I bought a magnificent piece of pork from Charlie at the Ginger Pig - leg on the bone. I requested a piece between 2 1/2 and 3 kilos and he cut me 2.75kg. You just have to admire the skill. I wanted to slow roast it with fennel and chillies from a recipe from The Borough Market Cookbook, specifically the section devoted to the Ginger Pig. You can see why I might have had faith in its provenance. Reading it through I realised there was a bit of a hiccup early on when it was unclear if you cook at a high heat for 30 minutes or an hour but I went with 30 then turned it down to gas 2, which is slow but not ultra slow. There was no liquid to be added at this stage but the instruction was to turn the joint over to fat side down. I left it uncovered a little hesitantly but I have to admit I did turn the dial down to 1 before we went out for a couple of hours - to be on the safe side. Glad I did - would have been a fully fledged disaster if I hadn't.

Got back after the meat had been in for four and a half hours - and blackening all over. Flipped the meat back to right way up and added 500ml of pork cooking juice from a previous meal and covered it with foil. Allegedly it still had an hour or two before 45 minutes at full blast to finish it. I lasted about 45 minutes still at Gas 1, then with the liquid absorbed and the top blackened but definitely crackled I pulled it out and wrapped it in foil.

Considered the idea of dinner at 5 - but too too early for me. The meat stayed reasonably warm and inside the crust was delightfully moist and richly spiced with fennel and garlic and chilli. Scraped all the black bits off the base and mixed it with water to make a very dark and highly spiced sauce with only a slight hint of burnt. Served it with lightly steamed winter veg medley with a cream sauce and crispy roast potatoes for a good dinner. But not the truly great one I'd been hoping for.

The following recipe is what I will do next time...

Slow Cooked Pork
2 1/2 - 3kg piece of leg of pork on the bone, and ask your butcher to score the skin
5 cloves garlic
1 tbspn fennel seeds
1 tspn red chilli fans
1/2 tsp fresh ground black pepper
3 tbspn olive oil
4 tspn sea salt
400ml white wine or pork stock

Unwrap the meat and put it onto a plate, very loosely covered with a piece of greaseproof paper and put it into the fridge. About an hour before you plan to start cooking, take the meat out and bring it up to room temperature.

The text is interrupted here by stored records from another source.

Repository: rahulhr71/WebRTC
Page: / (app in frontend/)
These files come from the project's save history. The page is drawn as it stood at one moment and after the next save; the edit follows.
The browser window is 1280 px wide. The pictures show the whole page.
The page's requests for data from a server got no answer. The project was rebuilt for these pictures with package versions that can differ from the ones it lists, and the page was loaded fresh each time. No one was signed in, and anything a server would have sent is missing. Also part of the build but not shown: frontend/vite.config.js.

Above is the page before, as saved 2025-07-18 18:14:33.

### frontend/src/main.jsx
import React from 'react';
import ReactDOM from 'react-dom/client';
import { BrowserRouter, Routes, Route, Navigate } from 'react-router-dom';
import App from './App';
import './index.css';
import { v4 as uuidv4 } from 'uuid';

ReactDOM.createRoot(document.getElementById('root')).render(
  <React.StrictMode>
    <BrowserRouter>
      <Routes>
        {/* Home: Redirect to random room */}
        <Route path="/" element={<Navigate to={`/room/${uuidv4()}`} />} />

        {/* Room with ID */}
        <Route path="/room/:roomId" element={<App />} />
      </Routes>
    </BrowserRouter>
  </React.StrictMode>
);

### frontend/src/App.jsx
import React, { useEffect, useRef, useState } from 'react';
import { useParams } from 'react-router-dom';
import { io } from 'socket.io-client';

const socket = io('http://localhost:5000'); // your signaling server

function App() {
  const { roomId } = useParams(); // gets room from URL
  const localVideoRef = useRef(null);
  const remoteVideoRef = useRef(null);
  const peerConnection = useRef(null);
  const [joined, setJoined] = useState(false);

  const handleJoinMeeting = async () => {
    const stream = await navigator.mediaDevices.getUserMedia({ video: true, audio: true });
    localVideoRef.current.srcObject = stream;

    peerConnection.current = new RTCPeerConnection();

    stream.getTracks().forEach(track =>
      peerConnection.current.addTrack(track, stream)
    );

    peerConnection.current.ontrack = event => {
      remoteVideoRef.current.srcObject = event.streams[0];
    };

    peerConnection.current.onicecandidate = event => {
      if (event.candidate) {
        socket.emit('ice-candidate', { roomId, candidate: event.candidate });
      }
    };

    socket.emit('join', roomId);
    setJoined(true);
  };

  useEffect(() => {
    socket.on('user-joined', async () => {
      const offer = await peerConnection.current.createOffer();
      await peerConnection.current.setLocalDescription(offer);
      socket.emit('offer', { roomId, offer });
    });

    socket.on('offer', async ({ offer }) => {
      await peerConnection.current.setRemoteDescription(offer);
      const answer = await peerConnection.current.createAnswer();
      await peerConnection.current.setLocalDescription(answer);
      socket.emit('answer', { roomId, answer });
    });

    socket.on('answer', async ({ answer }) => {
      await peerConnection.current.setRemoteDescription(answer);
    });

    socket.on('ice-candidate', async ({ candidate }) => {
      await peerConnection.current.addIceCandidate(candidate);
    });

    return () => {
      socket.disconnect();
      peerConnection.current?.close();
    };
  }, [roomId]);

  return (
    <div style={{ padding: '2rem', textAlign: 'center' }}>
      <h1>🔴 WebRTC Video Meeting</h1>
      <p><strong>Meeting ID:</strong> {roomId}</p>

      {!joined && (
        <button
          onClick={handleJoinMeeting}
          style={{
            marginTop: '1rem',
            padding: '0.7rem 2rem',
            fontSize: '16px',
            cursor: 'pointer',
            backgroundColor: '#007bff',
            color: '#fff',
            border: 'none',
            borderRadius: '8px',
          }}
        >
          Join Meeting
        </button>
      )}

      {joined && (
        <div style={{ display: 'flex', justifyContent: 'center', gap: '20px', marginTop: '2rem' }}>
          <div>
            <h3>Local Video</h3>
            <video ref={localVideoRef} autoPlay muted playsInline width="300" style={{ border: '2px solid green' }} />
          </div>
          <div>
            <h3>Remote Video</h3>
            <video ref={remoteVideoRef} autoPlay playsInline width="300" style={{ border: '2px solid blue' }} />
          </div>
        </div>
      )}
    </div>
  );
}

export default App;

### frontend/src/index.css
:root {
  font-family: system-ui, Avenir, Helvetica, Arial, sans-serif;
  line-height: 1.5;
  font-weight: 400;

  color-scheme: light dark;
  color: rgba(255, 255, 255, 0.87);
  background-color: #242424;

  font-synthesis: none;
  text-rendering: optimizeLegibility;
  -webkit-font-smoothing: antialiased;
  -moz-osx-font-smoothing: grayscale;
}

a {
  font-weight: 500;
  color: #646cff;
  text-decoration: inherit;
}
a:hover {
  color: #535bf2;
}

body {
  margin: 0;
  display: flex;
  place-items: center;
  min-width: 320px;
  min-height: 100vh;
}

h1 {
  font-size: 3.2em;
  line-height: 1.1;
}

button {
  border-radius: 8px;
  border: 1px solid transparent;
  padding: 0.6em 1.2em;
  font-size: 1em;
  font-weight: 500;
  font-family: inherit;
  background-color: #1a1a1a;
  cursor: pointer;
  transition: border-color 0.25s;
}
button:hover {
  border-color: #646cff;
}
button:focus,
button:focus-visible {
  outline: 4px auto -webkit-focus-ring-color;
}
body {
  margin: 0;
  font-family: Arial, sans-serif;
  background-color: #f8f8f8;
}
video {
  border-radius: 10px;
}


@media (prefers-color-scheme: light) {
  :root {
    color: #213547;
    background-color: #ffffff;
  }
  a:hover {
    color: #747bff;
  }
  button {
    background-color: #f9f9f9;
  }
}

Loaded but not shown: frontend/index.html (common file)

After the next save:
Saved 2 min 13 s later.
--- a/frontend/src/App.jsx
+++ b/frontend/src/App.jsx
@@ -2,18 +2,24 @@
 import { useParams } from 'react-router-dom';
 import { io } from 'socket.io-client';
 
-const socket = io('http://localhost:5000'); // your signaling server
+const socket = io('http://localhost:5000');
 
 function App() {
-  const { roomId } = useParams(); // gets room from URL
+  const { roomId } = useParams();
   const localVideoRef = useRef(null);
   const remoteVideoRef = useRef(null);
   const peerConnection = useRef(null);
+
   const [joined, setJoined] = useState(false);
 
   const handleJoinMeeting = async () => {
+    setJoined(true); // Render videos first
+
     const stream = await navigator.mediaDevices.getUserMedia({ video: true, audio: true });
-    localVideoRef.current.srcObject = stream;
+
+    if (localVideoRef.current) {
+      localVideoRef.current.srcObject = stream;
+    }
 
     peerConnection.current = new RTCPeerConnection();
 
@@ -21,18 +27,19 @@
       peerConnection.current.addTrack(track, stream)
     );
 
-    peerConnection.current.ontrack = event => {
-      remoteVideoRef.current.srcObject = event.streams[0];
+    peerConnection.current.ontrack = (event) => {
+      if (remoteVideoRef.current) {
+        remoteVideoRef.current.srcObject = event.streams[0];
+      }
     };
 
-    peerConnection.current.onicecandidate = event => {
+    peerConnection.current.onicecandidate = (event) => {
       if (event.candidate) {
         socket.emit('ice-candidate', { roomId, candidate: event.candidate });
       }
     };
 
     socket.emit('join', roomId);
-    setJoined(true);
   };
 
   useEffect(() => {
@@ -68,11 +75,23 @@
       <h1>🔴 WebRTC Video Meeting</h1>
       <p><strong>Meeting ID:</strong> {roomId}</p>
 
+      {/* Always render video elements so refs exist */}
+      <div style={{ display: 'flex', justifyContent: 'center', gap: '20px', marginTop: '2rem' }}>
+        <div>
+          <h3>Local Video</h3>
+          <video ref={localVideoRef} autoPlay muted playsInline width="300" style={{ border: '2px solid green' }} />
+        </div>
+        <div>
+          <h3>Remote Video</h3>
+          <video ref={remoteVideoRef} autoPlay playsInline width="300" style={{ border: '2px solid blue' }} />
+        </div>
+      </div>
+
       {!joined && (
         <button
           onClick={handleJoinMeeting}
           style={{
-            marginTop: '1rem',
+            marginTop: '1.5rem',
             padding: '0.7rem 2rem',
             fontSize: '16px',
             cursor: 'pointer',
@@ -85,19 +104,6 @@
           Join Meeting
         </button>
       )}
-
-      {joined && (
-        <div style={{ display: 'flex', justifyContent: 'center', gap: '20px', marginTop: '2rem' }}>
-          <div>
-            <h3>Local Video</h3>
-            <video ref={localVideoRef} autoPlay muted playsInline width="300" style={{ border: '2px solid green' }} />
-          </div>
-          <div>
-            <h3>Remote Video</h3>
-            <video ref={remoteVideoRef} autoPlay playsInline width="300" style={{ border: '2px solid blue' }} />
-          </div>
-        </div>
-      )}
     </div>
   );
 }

Heat the oven to 220C/425F/gas 7.

Peel the garlic and put them into a mortar along with the fennel seeds, chilli flakes, pepper and 1 teaspoon of salt. Pound with the pestle to make a rough paste. Rub the paste into the flesh side of the pork, really working it into the meat.

Put the pork into a roasting pan big enough to leave a little space around the edges of the meat. Drizzle the olive oil over the skin and rub the rest of the salt in.

Put the pan into the hot oven for 30 minutes, then turn the heat down to 100C/200F/gas 1/2. After another half an hour drain any fat that has collected in the pan then add the wine/stock and cover the pan tightly with double layer of foil.

Continue to cook for 5 or 6 hours, adding a little more liquid if necessary. Baste occasionally.

When the meat is juicy and pulls apart easily with a fork, remove the foil, increase the heat back to 220C/425F/Gas 7 and put the meat back into the oven. Cook for another half an hour - but keep a close eye on it. You want thoroughly golden crisp crackling but not burnt bits.

Remove the meat from the pan and put it onto a warm plate, cover with foil and allow it to rest for half an hour or so.

Drain the fat from the pan and then deglaze the pan with water, reduce slightly and serve this as a spicy gravy with the meat.

In the end the version we had was really quite nice - certainly once we got past the slightly charred crust. It was very good for lunches and lasted for the whole week - making the £20 the meat cost a not unreasonable price.

Seriously recommend this as a way to cook pork.


Lizzie said...

Strange they suggested that cut of slow-cooking - I would have thought shoulder would be more suitable, as it's fattier?

bron said...

They did mention shoulder as an alternative but the main recipe used leg. It worked because the pork from Ginger Pig has a good ridge of fat across the top. Perhaps their timings would work better for shoulder.